60s South Tyneside memories of the Gaumont, La Strada and a whole host of literary streets
What do Burns, Dryden and Masefield have in common in South Tyneside?
The answer is they were all famous literary figures whose names inspired streets in South Shields.
The town already had 29 streets named after famous literary figures, and it was announced in 1963 that a further 13 writers, poets and essayists, including then poet laureate John Masefield, were to be similarly honoured.
A shopping area was to be known as Fielding Court as a tribute to 18th century writer Henry Fielding, author of Tom Jones, and there were to be two closes bearing the names of John Dryden and Robert Burns.
But what else was happening in the borough back then?
There were jobs on the way in Jarrow, where factory expansion plans were revealed.

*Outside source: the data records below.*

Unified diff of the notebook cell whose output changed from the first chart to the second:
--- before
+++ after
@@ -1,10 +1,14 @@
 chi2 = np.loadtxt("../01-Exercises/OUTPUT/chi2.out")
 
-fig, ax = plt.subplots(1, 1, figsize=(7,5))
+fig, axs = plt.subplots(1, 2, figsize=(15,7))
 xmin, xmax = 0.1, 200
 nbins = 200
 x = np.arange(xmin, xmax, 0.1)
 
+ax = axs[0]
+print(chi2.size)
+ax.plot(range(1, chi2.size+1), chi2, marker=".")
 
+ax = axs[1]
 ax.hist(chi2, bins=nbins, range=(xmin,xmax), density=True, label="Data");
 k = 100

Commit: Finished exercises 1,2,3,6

One hundred new jobs were created on the Bede Trading Estate after Cigarette Components took over the lease of the nearby Eskimo Footwear factory.

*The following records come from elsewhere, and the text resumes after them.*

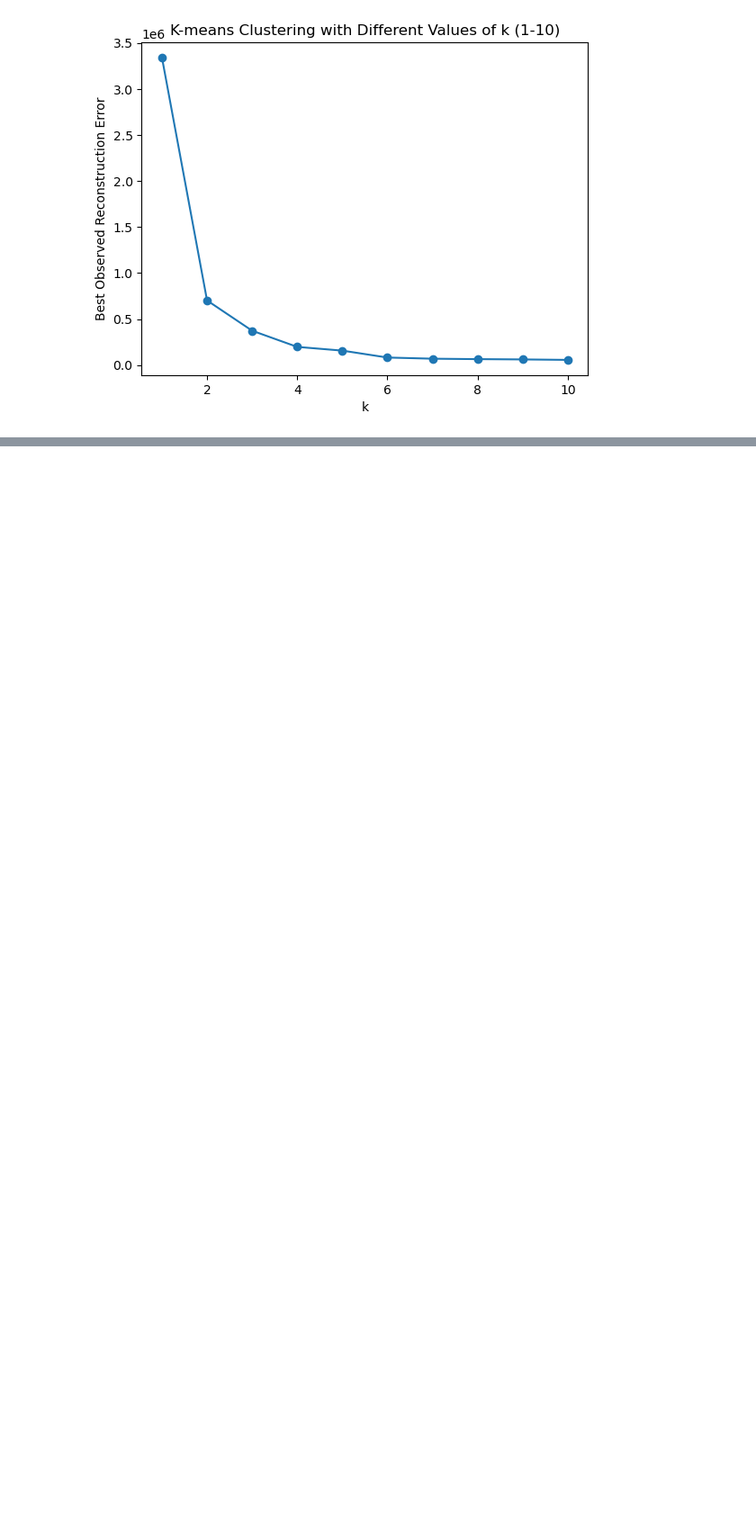
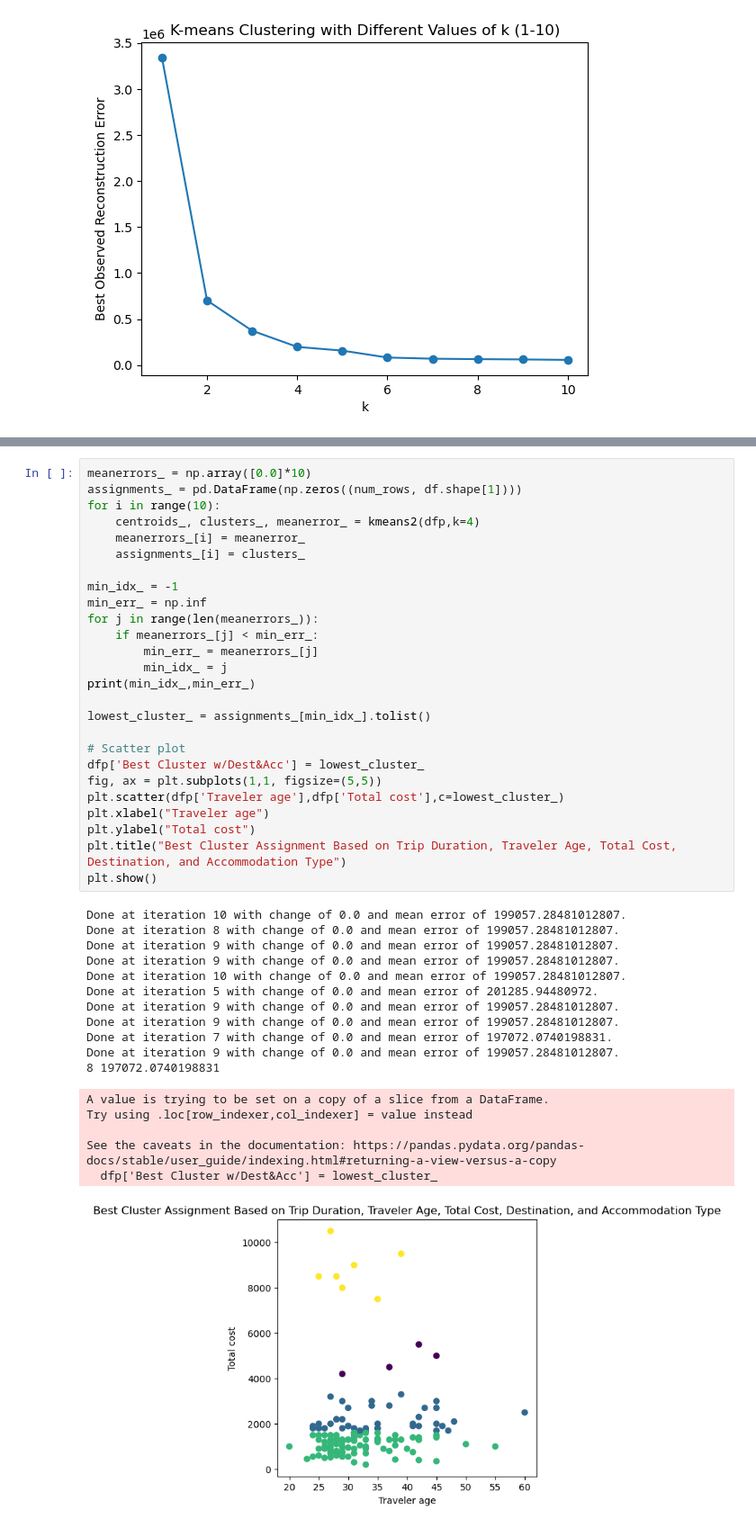
Before and after one commit to Shuchi18/CSCI4022_Final_Project, a Jupyter notebook: Notebook/Project.ipynb, the cells around one changed output, grey strips where cells are left out. Shown at 90% size. Saved outputs shown, nothing was run; the diff lists cells and outputs as text; blank space fills up the shorter version.

```diff
--- a/Notebook/Project.ipynb
+++ b/Notebook/Project.ipynb
@@ -373,0 +566,44 @@ plt.show()
+# %%
+meanerrors_ = np.array([0.0]*10)
+assignments_ = pd.DataFrame(np.zeros((num_rows, df.shape[1])))
+for i in range(10):
+    centroids_, clusters_, meanerror_ = kmeans2(dfp,k=4)
+    meanerrors_[i] = meanerror_
+    assignments_[i] = clusters_
+
+min_idx_ = -1
+min_err_ = np.inf
+for j in range(len(meanerrors_)):
+    if meanerrors_[j] < min_err_:
+        min_err_ = meanerrors_[j]
+        min_idx_ = j
+print(min_idx_,min_err_)
+
+lowest_cluster_ = assignments_[min_idx_].tolist()
+
+# Scatter plot
+dfp['Best Cluster w/Dest&Acc'] = lowest_cluster_
+fig, ax = plt.subplots(1,1, figsize=(5,5))
+plt.scatter(dfp['Traveler age'],dfp['Total cost'],c=lowest_cluster_)
+plt.xlabel("Traveler age")
+plt.ylabel("Total cost")
+plt.title("Best Cluster Assignment Based on Trip Duration, Traveler Age, Total Cost, Destination, and Accommodation Type")
+plt.show()
+# %% [output]
+Done at iteration 10 with change of 0.0 and mean error of 199057.28481012807.
+Done at iteration 8 with change of 0.0 and mean error of 199057.28481012807.
+Done at iteration 9 with change of 0.0 and mean error of 199057.28481012807.
+Done at iteration 9 with change of 0.0 and mean error of 199057.28481012807.
+Done at iteration 10 with change of 0.0 and mean error of 199057.28481012807.
+Done at iteration 5 with change of 0.0 and mean error of 201285.94480972.
+Done at iteration 9 with change of 0.0 and mean error of 199057.28481012807.
+Done at iteration 9 with change of 0.0 and mean error of 199057.28481012807.
+Done at iteration 7 with change of 0.0 and mean error of 197072.0740198831.
+Done at iteration 9 with change of 0.0 and mean error of 199057.28481012807.
+8 197072.0740198831
+A value is trying to be set on a copy of a slice from a DataFrame.
+Try using .loc[row_indexer,col_indexer] = value instead
+
+See the caveats in the documentation: https://pandas.pydata.org/pandas-docs/stable/user_guide/indexing.html#returning-a-view-versus-a-copy
+  dfp['Best Cluster w/Dest&Acc'] = lowest_cluster_
+[figure, added]
```
Also changed, not shown: parts of 10 cells of this notebook.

Twenty-eight-year-old drayman Harry Harvey risked his life by rescuing Alsatian dog Sheba from a blaze at the Criterion Hotel, in Ocean Road.
Animal-lover Mr Harvey, who was delivering barrels of beer to the pub, dashed upstairs to save the terrified animal.
New bus signs were on the way in South Shields and they were to be installed at 400 points across the town, at the cost of £3,300.
The easy-to-read fibreglass signs with rounded corners were mounted on 8ft metal posts.
Lastly, three-year-old Yvonne Bygate, from Hebburn, was in the running to be Miss Pears 1963.
She was in the running for a £500 top prize and the title of The Loveliest Little Girl in Britain’.
If you were a fan of the Gaumont cinema, you could see the film of Tom Jones with three performances a day. Or you could see Sheepdog of the Hills at the cinema’s Saturday Morning Club.
Or, if you got along to La Strada, you could see star act Ronnie Carroll as long as you snapped up the last few tickets. Other attractions at the venue included TV’s ‘zippiest musical group’ The Peter Groves Trio.
What are your memories of the 60s in the borough? We would love you to tell us more and you can do just that by emailing [email protected]